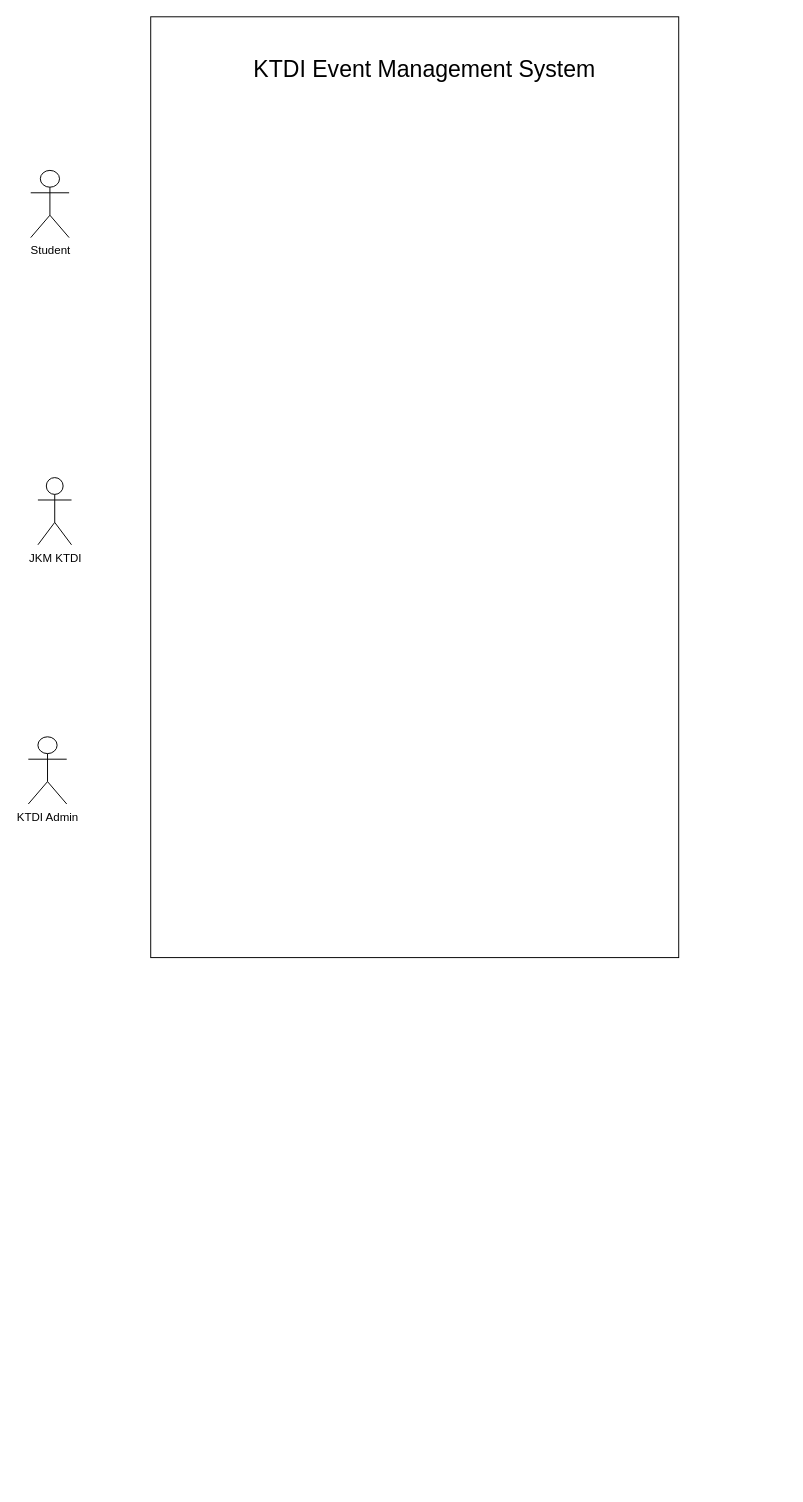
drshahizan/software-engineering keeps this draw.io diagram as page "Overall use case diagram" (10 of 11) of project/drawio/Curiousity/UML.drawio. Above is the earlier version. Source tidied: cells renumbered, new cells numbered last; positions are measured from the earlier drawing's top-left corner, leaving out a move shared by most shapes. Both pictures are drawn from the tidied source at 96%, with x=0, y=0 at pixel (28, 16).
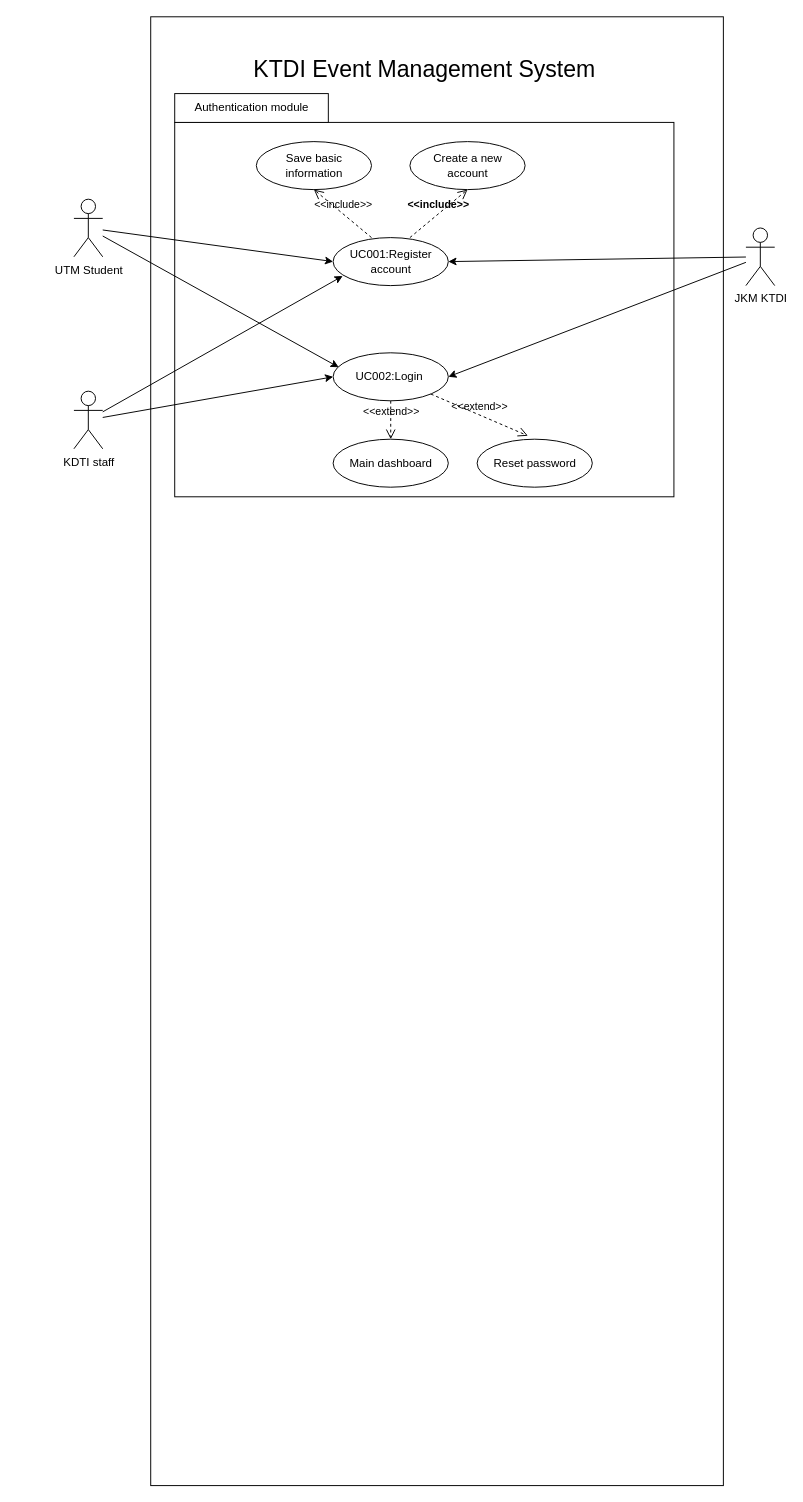
The same diagram, later.

Diff of the diagram source:
```diff
@@
     <mxCell id="2" style="rounded=0;whiteSpace=wrap;html=1;" parent="1" vertex="1">
-      <mxGeometry x="127.5" width="550" height="980" as="geometry" />
+      <mxGeometry x="127.5" width="596.5" height="1530" as="geometry" />
     </mxCell>
-    <mxCell id="3" value="Student" style="shape=umlActor;verticalLabelPosition=bottom;verticalAlign=top;html=1;" parent="1" vertex="1">
-      <mxGeometry x="2.5" y="160" width="40" height="70" as="geometry" />
-    </mxCell>
+    <mxCell id="6" value="&lt;font style=&quot;font-size: 24px;&quot;&gt;KTDI Event Management System&lt;/font&gt;" style="text;strokeColor=none;align=center;fillColor=none;html=1;verticalAlign=middle;whiteSpace=wrap;rounded=0;" parent="1" vertex="1">
+      <mxGeometry x="217.5" y="40" width="390" height="30" as="geometry" />
+    </mxCell>
+    <mxCell id="7" value="UTM Student" style="shape=umlActor;verticalLabelPosition=bottom;verticalAlign=top;html=1;outlineConnect=0;" parent="1" vertex="1">
+      <mxGeometry x="47.5" y="190" width="30" height="60" as="geometry" />
+    </mxCell>
+    <mxCell id="8" style="rounded=0;whiteSpace=wrap;html=1;" parent="1" vertex="1">
+      <mxGeometry x="152.5" y="110" width="520" height="390" as="geometry" />
+    </mxCell>
+    <mxCell id="9" style="group;" parent="1" vertex="1">
+      <mxGeometry x="317.5" y="350" width="120" height="50" as="geometry" />
+    </mxCell>
+    <mxCell id="10" style="ellipse;whiteSpace=wrap;html=1;" parent="9" vertex="1">
+      <mxGeometry width="120" height="50" as="geometry" />
+    </mxCell>
+    <mxCell id="11" value="UC002:Login&amp;nbsp;" style="text;strokeColor=none;align=center;fillColor=none;html=1;verticalAlign=middle;whiteSpace=wrap;rounded=0;" parent="9" vertex="1">
+      <mxGeometry x="10" y="10" width="100" height="30" as="geometry" />
+    </mxCell>
+    <mxCell id="12" style="edgeStyle=none;html=1;entryX=1;entryY=0.5;entryDx=0;entryDy=0;" parent="1" edge="1" source="4" target="25">
+      <mxGeometry relative="1" as="geometry" />
+    </mxCell>
+    <mxCell id="13" style="edgeStyle=none;html=1;entryX=1;entryY=0.5;entryDx=0;entryDy=0;" parent="1" edge="1" source="4" target="10">
+      <mxGeometry relative="1" as="geometry" />
+    </mxCell>
     <mxCell id="4" value="JKM KTDI" style="shape=umlActor;verticalLabelPosition=bottom;verticalAlign=top;html=1;outlineConnect=0;" parent="1" vertex="1">
-      <mxGeometry x="10" y="480" width="35" height="70" as="geometry" />
+      <mxGeometry x="747.5" y="220" width="30" height="60" as="geometry" />
     </mxCell>
-    <mxCell id="5" value="KTDI Admin" style="shape=umlActor;verticalLabelPosition=bottom;verticalAlign=top;html=1;" parent="1" vertex="1">
-      <mxGeometry y="750" width="40" height="70" as="geometry" />
-    </mxCell>
-    <mxCell id="6" value="&lt;font style=&quot;font-size: 24px;&quot;&gt;KTDI Event Management System&lt;/font&gt;" style="text;strokeColor=none;align=center;fillColor=none;html=1;verticalAlign=middle;whiteSpace=wrap;rounded=0;" parent="1" vertex="1">
-      <mxGeometry x="217.5" y="40" width="390" height="30" as="geometry" />
-    </mxCell>
+    <mxCell id="14" style="edgeStyle=none;html=1;" parent="1" edge="1" source="16">
+      <mxGeometry relative="1" as="geometry">
+        <mxPoint x="327.5" y="270" as="targetPoint" />
+      </mxGeometry>
+    </mxCell>
+    <mxCell id="15" style="edgeStyle=none;html=1;entryX=0;entryY=0.5;entryDx=0;entryDy=0;" parent="1" edge="1" source="16" target="10">
+      <mxGeometry relative="1" as="geometry" />
+    </mxCell>
+    <mxCell id="16" value="KDTI staff" style="shape=umlActor;verticalLabelPosition=bottom;verticalAlign=top;html=1;outlineConnect=0;" parent="1" vertex="1">
+      <mxGeometry x="47.5" y="390" width="30" height="60" as="geometry" />
+    </mxCell>
+    <mxCell id="17" value="Authentication module" style="whiteSpace=wrap;html=1;" parent="1" vertex="1">
+      <mxGeometry x="152.5" y="80" width="160" height="30" as="geometry" />
+    </mxCell>
+    <mxCell id="18" style="group;" parent="1" vertex="1">
+      <mxGeometry x="397.5" y="130" width="120" height="50" as="geometry" />
+    </mxCell>
+    <mxCell id="19" style="ellipse;whiteSpace=wrap;html=1;" parent="18" vertex="1">
+      <mxGeometry width="120" height="50" as="geometry" />
+    </mxCell>
+    <mxCell id="20" value="Create a new account" style="text;strokeColor=none;align=center;fillColor=none;html=1;verticalAlign=middle;whiteSpace=wrap;rounded=0;" parent="18" vertex="1">
+      <mxGeometry x="10" y="10" width="100" height="30" as="geometry" />
+    </mxCell>
+    <mxCell id="21" style="group;" parent="1" vertex="1">
+      <mxGeometry x="237.5" y="130" width="120" height="50" as="geometry" />
+    </mxCell>
+    <mxCell id="22" style="ellipse;whiteSpace=wrap;html=1;" parent="21" vertex="1">
+      <mxGeometry width="120" height="50" as="geometry" />
+    </mxCell>
+    <mxCell id="23" value="Save basic information" style="text;strokeColor=none;align=center;fillColor=none;html=1;verticalAlign=middle;whiteSpace=wrap;rounded=0;" parent="21" vertex="1">
+      <mxGeometry x="10" y="10" width="100" height="30" as="geometry" />
+    </mxCell>
+    <mxCell id="24" style="group;" parent="1" vertex="1">
+      <mxGeometry x="317.5" y="230" width="120" height="50" as="geometry" />
+    </mxCell>
+    <mxCell id="25" style="ellipse;whiteSpace=wrap;html=1;" parent="24" vertex="1">
+      <mxGeometry width="120" height="50" as="geometry" />
+    </mxCell>
+    <mxCell id="26" value="UC001:Register account" style="text;strokeColor=none;align=center;fillColor=none;html=1;verticalAlign=middle;whiteSpace=wrap;rounded=0;" parent="24" vertex="1">
+      <mxGeometry x="10" y="10" width="100" height="30" as="geometry" />
+    </mxCell>
+    <mxCell id="27" style="edgeStyle=none;html=1;entryX=0;entryY=0.5;entryDx=0;entryDy=0;" parent="1" edge="1" source="7" target="25">
+      <mxGeometry relative="1" as="geometry" />
+    </mxCell>
+    <mxCell id="28" style="edgeStyle=none;html=1;entryX=0.049;entryY=0.301;entryDx=0;entryDy=0;entryPerimeter=0;" parent="1" edge="1" source="7" target="10">
+      <mxGeometry relative="1" as="geometry" />
+    </mxCell>
+    <mxCell id="29" value="&amp;lt;&amp;lt;include&amp;gt;&amp;gt;" style="endArrow=open;startArrow=none;endFill=0;startFill=0;endSize=8;html=1;verticalAlign=bottom;dashed=1;labelBackgroundColor=none;entryX=0.5;entryY=1;entryDx=0;entryDy=0;fontStyle=1;" parent="1" edge="1" target="19">
+      <mxGeometry relative="1" as="geometry">
+        <mxPoint x="397.5" y="230" as="sourcePoint" />
+      </mxGeometry>
+    </mxCell>
+    <mxCell id="30" value="&amp;lt;&amp;lt;include&amp;gt;&amp;gt;" style="endArrow=open;startArrow=none;endFill=0;startFill=0;endSize=8;html=1;verticalAlign=bottom;dashed=1;labelBackgroundColor=none;entryX=0.5;entryY=1;entryDx=0;entryDy=0;" parent="1" edge="1" target="22">
+      <mxGeometry relative="1" as="geometry">
+        <mxPoint x="357.5" y="230" as="sourcePoint" />
+      </mxGeometry>
+    </mxCell>
+    <mxCell id="31" style="group;" parent="1" vertex="1">
+      <mxGeometry x="317.5" y="440" width="120" height="50" as="geometry" />
+    </mxCell>
+    <mxCell id="32" style="ellipse;whiteSpace=wrap;html=1;" parent="31" vertex="1">
+      <mxGeometry width="120" height="50" as="geometry" />
+    </mxCell>
+    <mxCell id="33" value="Main dashboard" style="text;strokeColor=none;align=center;fillColor=none;html=1;verticalAlign=middle;whiteSpace=wrap;rounded=0;" parent="31" vertex="1">
+      <mxGeometry x="10" y="10" width="100" height="30" as="geometry" />
+    </mxCell>
+    <mxCell id="34" value="&amp;lt;&amp;lt;extend&amp;gt;&amp;gt;" style="endArrow=open;startArrow=none;endFill=0;startFill=0;endSize=8;html=1;verticalAlign=bottom;dashed=1;labelBackgroundColor=none;exitX=0.5;exitY=1;exitDx=0;exitDy=0;" parent="1" edge="1" source="10" target="32">
+      <mxGeometry relative="1" as="geometry" />
+    </mxCell>
+    <mxCell id="35" style="group;" parent="1" vertex="1">
+      <mxGeometry x="467.5" y="440" width="120" height="50" as="geometry" />
+    </mxCell>
+    <mxCell id="36" style="ellipse;whiteSpace=wrap;html=1;" parent="35" vertex="1">
+      <mxGeometry width="120" height="50" as="geometry" />
+    </mxCell>
+    <mxCell id="37" value="Reset password" style="text;strokeColor=none;align=center;fillColor=none;html=1;verticalAlign=middle;whiteSpace=wrap;rounded=0;" parent="35" vertex="1">
+      <mxGeometry x="10" y="10" width="100" height="30" as="geometry" />
+    </mxCell>
+    <mxCell id="38" value="&amp;lt;&amp;lt;extend&amp;gt;&amp;gt;" style="endArrow=open;startArrow=none;endFill=0;startFill=0;endSize=8;html=1;verticalAlign=bottom;dashed=1;labelBackgroundColor=none;entryX=0.441;entryY=-0.071;entryDx=0;entryDy=0;entryPerimeter=0;" parent="1" edge="1" source="10" target="36">
+      <mxGeometry relative="1" as="geometry" />
+    </mxCell>
```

§ Task to complete: Scan the listing above, and wherever a line holds the word "outlineConnect", copy it.

§ Answer below:
+    <mxCell id="7" value="UTM Student" style="shape=umlActor;verticalLabelPosition=bottom;verticalAlign=top;html=1;outlineConnect=0;" parent="1" vertex="1">
     <mxCell id="4" value="JKM KTDI" style="shape=umlActor;verticalLabelPosition=bottom;verticalAlign=top;html=1;outlineConnect=0;" parent="1" vertex="1">
+    <mxCell id="16" value="KDTI staff" style="shape=umlActor;verticalLabelPosition=bottom;verticalAlign=top;html=1;outlineConnect=0;" parent="1" vertex="1">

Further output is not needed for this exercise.